(User interface change data)
+++++
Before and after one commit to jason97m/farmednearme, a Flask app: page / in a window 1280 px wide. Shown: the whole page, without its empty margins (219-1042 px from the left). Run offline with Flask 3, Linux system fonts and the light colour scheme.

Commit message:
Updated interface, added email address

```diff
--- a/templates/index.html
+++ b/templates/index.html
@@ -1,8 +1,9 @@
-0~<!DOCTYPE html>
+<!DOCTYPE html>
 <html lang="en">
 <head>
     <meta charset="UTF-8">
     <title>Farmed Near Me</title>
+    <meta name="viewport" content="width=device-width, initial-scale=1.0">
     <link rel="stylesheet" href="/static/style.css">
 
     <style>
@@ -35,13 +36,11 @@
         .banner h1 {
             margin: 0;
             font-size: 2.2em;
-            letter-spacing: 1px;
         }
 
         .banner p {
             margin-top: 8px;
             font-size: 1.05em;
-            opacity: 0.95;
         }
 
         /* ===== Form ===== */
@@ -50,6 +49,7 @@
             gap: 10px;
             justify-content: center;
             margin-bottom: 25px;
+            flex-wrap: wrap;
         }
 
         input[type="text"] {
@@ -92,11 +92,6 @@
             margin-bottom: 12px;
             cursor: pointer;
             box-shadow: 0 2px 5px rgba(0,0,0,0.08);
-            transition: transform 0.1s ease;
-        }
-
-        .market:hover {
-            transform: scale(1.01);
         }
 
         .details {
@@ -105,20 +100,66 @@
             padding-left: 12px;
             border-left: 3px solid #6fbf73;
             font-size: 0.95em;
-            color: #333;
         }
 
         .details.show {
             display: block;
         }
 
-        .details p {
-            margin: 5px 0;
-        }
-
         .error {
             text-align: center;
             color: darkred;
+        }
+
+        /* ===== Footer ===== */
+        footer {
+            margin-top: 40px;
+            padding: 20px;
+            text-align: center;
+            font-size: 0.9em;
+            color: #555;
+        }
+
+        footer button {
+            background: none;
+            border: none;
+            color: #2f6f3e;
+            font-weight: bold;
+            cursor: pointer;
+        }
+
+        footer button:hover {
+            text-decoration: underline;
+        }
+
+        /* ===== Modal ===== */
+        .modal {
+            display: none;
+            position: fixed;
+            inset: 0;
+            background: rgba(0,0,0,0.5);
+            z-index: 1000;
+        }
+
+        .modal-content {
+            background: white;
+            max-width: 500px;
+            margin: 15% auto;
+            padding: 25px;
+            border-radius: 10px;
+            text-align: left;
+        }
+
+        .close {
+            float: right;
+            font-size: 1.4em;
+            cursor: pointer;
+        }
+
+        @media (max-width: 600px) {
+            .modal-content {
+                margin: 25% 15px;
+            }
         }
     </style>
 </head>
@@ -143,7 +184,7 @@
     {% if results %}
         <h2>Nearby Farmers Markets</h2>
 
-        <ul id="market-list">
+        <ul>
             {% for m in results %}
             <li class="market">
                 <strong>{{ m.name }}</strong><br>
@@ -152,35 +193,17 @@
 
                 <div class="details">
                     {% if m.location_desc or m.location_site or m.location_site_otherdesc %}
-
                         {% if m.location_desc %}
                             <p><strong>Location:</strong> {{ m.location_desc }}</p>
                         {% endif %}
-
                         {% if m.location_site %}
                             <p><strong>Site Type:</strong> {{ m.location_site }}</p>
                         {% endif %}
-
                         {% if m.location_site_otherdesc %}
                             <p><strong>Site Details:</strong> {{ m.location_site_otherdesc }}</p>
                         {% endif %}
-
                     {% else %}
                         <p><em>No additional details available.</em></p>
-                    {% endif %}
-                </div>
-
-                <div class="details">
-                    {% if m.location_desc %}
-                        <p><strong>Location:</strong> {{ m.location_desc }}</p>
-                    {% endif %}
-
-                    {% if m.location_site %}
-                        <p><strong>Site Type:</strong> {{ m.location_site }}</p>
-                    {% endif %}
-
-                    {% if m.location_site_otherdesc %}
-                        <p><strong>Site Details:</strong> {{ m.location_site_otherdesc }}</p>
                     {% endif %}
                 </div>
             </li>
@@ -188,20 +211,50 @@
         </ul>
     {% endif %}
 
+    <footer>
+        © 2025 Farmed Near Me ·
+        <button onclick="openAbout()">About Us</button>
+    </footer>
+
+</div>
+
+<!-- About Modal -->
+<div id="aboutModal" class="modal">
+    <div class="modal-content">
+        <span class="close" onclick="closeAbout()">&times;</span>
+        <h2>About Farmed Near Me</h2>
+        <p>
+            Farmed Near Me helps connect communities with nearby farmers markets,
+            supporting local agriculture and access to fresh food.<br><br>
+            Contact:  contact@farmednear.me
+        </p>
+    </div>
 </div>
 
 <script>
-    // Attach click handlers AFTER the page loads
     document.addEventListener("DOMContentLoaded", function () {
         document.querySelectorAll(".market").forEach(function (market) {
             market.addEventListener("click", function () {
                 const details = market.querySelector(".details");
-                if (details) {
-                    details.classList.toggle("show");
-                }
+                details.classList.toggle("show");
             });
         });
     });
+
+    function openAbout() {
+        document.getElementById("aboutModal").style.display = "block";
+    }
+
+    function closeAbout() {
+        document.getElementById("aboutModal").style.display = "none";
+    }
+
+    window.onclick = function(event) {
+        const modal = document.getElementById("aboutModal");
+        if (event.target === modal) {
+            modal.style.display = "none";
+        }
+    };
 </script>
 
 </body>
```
+++++
Find every line in the data above that holds the string "size". Give the number of such lines and nothing else.

## Written answer
5